MATERIAL PROVIDED:
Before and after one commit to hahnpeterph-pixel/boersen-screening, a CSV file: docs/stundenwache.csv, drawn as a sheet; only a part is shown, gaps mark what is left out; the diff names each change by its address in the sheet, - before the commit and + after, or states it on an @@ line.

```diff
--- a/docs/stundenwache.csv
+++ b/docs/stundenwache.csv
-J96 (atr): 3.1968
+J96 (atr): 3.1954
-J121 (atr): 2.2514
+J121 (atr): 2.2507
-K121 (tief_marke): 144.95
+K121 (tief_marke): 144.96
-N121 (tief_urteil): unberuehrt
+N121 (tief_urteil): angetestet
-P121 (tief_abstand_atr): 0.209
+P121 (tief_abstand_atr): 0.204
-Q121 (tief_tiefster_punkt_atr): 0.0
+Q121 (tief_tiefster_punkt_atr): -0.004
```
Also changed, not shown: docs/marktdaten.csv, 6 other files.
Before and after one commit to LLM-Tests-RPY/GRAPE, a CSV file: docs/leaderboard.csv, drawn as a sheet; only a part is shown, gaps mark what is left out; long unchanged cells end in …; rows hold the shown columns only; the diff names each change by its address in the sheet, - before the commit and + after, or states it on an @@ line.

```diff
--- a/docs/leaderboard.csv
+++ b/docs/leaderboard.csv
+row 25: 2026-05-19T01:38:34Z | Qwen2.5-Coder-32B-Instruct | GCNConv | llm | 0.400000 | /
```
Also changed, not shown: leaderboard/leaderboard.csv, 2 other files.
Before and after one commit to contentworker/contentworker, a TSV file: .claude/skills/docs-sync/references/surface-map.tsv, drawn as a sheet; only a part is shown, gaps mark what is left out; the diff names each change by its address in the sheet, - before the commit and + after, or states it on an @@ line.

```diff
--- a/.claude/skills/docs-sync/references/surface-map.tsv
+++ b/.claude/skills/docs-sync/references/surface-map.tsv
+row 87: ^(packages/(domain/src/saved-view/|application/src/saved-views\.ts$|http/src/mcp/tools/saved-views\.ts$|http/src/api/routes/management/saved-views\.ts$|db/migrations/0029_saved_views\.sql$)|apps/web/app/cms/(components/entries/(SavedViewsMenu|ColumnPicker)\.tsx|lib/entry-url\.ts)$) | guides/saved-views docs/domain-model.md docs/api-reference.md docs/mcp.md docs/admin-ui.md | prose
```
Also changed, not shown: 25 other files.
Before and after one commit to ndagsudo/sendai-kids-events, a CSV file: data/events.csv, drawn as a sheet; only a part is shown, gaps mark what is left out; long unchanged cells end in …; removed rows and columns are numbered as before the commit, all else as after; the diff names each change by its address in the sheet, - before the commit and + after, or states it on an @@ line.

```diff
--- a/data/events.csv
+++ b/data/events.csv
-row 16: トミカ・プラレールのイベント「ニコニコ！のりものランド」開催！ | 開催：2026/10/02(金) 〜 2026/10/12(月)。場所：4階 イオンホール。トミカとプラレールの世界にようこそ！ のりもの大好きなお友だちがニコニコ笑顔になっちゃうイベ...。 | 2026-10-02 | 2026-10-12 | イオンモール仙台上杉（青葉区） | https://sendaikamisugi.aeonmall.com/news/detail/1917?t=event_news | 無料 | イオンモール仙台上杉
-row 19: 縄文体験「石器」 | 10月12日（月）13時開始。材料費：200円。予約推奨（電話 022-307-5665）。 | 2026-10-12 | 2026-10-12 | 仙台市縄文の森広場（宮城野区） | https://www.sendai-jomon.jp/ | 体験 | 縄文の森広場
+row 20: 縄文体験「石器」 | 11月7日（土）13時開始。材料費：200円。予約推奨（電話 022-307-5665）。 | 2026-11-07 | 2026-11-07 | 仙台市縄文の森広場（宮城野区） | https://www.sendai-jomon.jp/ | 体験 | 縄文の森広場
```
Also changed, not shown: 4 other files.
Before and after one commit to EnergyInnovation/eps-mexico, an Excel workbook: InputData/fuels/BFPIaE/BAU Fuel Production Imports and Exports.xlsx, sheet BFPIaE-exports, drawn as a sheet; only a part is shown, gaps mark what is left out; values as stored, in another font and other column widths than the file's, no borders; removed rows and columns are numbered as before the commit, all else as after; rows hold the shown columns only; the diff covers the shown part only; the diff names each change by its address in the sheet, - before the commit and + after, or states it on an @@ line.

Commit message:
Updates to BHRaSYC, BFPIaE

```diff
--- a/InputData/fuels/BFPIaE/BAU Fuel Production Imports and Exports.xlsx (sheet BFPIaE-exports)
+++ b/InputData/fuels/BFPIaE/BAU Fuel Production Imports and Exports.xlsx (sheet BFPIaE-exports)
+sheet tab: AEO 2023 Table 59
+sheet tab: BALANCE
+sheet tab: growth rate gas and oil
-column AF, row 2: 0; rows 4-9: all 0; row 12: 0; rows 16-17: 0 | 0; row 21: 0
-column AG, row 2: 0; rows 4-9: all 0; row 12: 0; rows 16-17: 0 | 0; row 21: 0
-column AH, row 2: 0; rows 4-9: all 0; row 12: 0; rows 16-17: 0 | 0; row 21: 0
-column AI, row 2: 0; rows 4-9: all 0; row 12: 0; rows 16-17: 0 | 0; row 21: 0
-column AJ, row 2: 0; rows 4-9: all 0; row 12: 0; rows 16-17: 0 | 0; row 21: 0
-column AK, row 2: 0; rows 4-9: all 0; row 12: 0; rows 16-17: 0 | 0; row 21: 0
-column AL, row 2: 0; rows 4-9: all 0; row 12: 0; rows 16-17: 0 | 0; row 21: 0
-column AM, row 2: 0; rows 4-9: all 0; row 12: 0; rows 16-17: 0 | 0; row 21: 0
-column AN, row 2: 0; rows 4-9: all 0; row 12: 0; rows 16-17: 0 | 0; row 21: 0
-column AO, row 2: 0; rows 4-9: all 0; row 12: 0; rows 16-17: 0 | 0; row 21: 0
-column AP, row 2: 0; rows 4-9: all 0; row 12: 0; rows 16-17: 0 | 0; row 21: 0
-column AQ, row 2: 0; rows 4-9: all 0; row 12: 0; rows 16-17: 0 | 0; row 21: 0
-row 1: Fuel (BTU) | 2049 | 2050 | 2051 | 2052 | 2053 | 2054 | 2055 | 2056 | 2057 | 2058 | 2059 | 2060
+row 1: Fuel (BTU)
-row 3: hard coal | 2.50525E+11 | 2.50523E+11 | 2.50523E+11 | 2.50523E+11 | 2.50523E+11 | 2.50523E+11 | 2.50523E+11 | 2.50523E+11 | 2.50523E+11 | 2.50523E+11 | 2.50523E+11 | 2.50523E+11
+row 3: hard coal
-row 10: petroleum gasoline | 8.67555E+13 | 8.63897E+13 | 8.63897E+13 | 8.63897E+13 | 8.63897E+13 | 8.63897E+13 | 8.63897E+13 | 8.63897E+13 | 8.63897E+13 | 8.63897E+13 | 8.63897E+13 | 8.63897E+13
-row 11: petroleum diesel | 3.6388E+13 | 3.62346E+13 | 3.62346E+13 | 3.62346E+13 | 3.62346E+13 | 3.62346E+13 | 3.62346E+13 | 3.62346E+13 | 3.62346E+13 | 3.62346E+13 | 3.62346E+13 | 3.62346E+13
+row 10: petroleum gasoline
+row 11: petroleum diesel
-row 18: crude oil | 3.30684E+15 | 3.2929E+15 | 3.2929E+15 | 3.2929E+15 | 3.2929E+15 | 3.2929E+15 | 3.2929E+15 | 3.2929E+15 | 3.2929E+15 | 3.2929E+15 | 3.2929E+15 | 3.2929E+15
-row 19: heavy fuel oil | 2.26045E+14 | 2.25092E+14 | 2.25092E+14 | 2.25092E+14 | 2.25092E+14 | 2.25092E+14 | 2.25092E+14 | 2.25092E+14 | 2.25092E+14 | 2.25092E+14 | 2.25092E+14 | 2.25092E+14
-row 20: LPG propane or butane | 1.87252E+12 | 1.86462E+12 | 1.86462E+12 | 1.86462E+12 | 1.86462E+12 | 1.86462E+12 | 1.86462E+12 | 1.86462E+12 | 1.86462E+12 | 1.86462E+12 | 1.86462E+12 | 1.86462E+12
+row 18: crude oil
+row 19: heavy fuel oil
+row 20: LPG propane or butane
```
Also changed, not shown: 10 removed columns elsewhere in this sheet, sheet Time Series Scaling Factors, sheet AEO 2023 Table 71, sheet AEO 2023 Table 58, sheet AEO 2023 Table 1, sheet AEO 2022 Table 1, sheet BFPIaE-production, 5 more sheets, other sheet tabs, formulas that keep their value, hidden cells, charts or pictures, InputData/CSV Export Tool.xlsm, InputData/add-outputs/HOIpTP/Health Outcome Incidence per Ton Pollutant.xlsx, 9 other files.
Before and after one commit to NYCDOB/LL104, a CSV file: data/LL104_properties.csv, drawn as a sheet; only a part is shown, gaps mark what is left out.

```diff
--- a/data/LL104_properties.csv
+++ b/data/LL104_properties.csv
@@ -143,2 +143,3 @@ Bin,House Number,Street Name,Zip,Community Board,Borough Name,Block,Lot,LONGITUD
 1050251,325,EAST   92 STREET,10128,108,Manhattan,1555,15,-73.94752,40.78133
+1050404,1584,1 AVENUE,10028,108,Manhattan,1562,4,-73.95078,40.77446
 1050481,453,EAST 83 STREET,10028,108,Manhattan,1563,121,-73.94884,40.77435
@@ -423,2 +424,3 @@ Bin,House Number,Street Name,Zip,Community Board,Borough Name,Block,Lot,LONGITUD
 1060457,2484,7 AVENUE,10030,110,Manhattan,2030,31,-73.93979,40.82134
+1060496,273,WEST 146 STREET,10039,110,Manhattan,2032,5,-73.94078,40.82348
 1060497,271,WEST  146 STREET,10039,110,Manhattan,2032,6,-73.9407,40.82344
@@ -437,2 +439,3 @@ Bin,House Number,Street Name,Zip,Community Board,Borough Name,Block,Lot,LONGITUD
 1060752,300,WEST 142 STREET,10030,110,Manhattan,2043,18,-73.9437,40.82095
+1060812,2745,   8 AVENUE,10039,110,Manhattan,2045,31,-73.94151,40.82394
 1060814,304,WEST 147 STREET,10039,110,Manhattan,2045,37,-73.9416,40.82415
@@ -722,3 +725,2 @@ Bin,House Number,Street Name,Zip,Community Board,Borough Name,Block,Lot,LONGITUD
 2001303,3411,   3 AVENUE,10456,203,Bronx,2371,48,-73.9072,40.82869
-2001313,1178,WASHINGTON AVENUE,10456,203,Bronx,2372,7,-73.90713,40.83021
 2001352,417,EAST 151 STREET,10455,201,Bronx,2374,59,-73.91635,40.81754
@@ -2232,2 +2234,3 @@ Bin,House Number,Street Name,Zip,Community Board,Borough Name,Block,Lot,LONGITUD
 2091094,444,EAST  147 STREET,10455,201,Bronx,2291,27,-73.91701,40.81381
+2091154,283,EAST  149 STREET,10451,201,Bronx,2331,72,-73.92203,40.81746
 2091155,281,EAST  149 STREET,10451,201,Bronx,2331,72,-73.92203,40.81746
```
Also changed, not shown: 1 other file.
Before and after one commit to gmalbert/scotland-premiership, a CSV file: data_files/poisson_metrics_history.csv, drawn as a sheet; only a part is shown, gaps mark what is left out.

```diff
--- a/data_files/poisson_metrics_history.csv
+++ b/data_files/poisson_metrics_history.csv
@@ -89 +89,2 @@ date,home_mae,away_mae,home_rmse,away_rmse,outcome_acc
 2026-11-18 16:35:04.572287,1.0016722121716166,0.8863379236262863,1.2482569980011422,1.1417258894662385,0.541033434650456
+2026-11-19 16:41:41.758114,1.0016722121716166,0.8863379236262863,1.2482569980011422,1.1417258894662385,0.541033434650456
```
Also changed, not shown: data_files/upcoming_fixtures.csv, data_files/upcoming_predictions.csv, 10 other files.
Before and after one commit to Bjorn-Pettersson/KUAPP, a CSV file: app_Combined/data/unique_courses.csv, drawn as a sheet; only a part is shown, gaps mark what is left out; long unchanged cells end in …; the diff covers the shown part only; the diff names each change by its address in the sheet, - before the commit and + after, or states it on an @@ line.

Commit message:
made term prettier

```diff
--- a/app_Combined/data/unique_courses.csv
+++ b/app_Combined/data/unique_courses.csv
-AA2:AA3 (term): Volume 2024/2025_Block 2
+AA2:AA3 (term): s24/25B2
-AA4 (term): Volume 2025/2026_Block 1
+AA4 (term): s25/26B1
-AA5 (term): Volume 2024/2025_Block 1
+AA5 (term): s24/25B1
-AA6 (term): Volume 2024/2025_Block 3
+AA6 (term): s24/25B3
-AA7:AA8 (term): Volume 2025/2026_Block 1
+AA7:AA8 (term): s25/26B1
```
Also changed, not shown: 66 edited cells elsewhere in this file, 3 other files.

EXERCISE OBJECTIVE: Within the entries, count the lines containing the string "hard" and state nothing but the result.

EXERCISE ANSWER: 2